** Work instructions **
The records below are to be reproduced word for word.

Top of Data supplied

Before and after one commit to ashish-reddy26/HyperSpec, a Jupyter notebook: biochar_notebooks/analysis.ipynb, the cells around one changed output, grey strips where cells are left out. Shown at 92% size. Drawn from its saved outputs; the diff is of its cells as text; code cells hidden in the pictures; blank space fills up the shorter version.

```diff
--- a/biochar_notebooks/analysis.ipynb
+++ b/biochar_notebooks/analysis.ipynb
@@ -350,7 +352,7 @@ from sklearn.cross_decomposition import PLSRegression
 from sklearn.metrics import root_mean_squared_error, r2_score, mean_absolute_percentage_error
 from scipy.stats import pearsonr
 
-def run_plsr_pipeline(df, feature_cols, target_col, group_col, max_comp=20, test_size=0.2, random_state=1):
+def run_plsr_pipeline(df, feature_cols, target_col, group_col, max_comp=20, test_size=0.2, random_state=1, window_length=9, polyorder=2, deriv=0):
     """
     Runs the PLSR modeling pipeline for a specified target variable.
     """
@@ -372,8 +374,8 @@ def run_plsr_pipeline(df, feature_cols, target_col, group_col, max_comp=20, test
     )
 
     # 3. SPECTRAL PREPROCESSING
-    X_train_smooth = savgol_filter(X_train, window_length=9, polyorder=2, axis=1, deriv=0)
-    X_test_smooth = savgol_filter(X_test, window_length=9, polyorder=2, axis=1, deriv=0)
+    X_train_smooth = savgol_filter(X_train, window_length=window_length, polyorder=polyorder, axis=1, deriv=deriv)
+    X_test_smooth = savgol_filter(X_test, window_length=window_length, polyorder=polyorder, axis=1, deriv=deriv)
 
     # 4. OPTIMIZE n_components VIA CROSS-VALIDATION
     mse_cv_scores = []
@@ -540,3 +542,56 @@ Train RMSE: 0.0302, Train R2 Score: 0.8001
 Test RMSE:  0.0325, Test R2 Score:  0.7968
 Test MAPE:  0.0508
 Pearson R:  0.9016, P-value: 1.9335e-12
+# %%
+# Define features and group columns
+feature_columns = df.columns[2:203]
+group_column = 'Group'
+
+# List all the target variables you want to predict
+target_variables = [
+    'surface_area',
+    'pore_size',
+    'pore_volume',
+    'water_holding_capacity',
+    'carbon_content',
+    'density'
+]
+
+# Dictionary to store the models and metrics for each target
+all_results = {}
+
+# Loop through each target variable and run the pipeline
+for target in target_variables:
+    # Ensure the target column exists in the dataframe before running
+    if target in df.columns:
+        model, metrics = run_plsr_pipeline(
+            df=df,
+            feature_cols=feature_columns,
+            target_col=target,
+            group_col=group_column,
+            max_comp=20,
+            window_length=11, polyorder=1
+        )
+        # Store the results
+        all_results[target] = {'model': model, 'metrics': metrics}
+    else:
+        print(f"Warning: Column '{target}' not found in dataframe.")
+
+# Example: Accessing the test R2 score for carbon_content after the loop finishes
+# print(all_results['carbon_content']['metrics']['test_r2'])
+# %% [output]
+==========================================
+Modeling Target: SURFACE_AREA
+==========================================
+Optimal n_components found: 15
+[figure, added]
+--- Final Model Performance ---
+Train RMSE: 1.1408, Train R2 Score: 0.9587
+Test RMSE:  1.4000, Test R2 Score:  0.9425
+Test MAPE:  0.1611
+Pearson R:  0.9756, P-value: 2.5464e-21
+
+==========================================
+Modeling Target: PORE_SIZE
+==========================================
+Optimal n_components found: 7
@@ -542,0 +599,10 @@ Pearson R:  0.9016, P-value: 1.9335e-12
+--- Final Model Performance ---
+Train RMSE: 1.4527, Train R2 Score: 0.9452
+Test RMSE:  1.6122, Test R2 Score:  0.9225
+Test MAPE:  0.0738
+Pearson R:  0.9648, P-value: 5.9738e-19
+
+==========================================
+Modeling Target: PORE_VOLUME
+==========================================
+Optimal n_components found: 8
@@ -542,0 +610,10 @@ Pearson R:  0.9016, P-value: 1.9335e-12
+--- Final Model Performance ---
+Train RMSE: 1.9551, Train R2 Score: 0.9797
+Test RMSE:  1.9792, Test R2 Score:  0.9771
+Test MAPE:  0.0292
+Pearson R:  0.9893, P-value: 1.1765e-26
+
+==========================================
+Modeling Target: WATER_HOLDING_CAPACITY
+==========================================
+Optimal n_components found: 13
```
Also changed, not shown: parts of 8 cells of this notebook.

Bottom of Data supplied

** Solved exercise **
Before and after one commit to ashish-reddy26/HyperSpec, a Jupyter notebook: biochar_notebooks/analysis.ipynb, the cells around one changed output, grey strips where cells are left out. Shown at 92% size. Drawn from its saved outputs; the diff is of its cells as text; code cells hidden in the pictures; blank space fills up the shorter version.

```diff
--- a/biochar_notebooks/analysis.ipynb
+++ b/biochar_notebooks/analysis.ipynb
@@ -350,7 +352,7 @@ from sklearn.cross_decomposition import PLSRegression
 from sklearn.metrics import root_mean_squared_error, r2_score, mean_absolute_percentage_error
 from scipy.stats import pearsonr
 
-def run_plsr_pipeline(df, feature_cols, target_col, group_col, max_comp=20, test_size=0.2, random_state=1):
+def run_plsr_pipeline(df, feature_cols, target_col, group_col, max_comp=20, test_size=0.2, random_state=1, window_length=9, polyorder=2, deriv=0):
     """
     Runs the PLSR modeling pipeline for a specified target variable.
     """
@@ -372,8 +374,8 @@ def run_plsr_pipeline(df, feature_cols, target_col, group_col, max_comp=20, test
     )
 
     # 3. SPECTRAL PREPROCESSING
-    X_train_smooth = savgol_filter(X_train, window_length=9, polyorder=2, axis=1, deriv=0)
-    X_test_smooth = savgol_filter(X_test, window_length=9, polyorder=2, axis=1, deriv=0)
+    X_train_smooth = savgol_filter(X_train, window_length=window_length, polyorder=polyorder, axis=1, deriv=deriv)
+    X_test_smooth = savgol_filter(X_test, window_length=window_length, polyorder=polyorder, axis=1, deriv=deriv)
 
     # 4. OPTIMIZE n_components VIA CROSS-VALIDATION
     mse_cv_scores = []
@@ -540,3 +542,56 @@ Train RMSE: 0.0302, Train R2 Score: 0.8001
 Test RMSE:  0.0325, Test R2 Score:  0.7968
 Test MAPE:  0.0508
 Pearson R:  0.9016, P-value: 1.9335e-12
+# %%
+# Define features and group columns
+feature_columns = df.columns[2:203]
+group_column = 'Group'
+
+# List all the target variables you want to predict
+target_variables = [
+    'surface_area',
+    'pore_size',
+    'pore_volume',
+    'water_holding_capacity',
+    'carbon_content',
+    'density'
+]
+
+# Dictionary to store the models and metrics for each target
+all_results = {}
+
+# Loop through each target variable and run the pipeline
+for target in target_variables:
+    # Ensure the target column exists in the dataframe before running
+    if target in df.columns:
+        model, metrics = run_plsr_pipeline(
+            df=df,
+            feature_cols=feature_columns,
+            target_col=target,
+            group_col=group_column,
+            max_comp=20,
+            window_length=11, polyorder=1
+        )
+        # Store the results
+        all_results[target] = {'model': model, 'metrics': metrics}
+    else:
+        print(f"Warning: Column '{target}' not found in dataframe.")
+
+# Example: Accessing the test R2 score for carbon_content after the loop finishes
+# print(all_results['carbon_content']['metrics']['test_r2'])
+# %% [output]
+==========================================
+Modeling Target: SURFACE_AREA
+==========================================
+Optimal n_components found: 15
+[figure, added]
+--- Final Model Performance ---
+Train RMSE: 1.1408, Train R2 Score: 0.9587
+Test RMSE:  1.4000, Test R2 Score:  0.9425
+Test MAPE:  0.1611
+Pearson R:  0.9756, P-value: 2.5464e-21
+
+==========================================
+Modeling Target: PORE_SIZE
+==========================================
+Optimal n_components found: 7
@@ -542,0 +599,10 @@ Pearson R:  0.9016, P-value: 1.9335e-12
+--- Final Model Performance ---
+Train RMSE: 1.4527, Train R2 Score: 0.9452
+Test RMSE:  1.6122, Test R2 Score:  0.9225
+Test MAPE:  0.0738
+Pearson R:  0.9648, P-value: 5.9738e-19
+
+==========================================
+Modeling Target: PORE_VOLUME
+==========================================
+Optimal n_components found: 8
@@ -542,0 +610,10 @@ Pearson R:  0.9016, P-value: 1.9335e-12
+--- Final Model Performance ---
+Train RMSE: 1.9551, Train R2 Score: 0.9797
+Test RMSE:  1.9792, Test R2 Score:  0.9771
+Test MAPE:  0.0292
+Pearson R:  0.9893, P-value: 1.1765e-26
+
+==========================================
+Modeling Target: WATER_HOLDING_CAPACITY
+==========================================
+Optimal n_components found: 13
```
Also changed, not shown: parts of 8 cells of this notebook.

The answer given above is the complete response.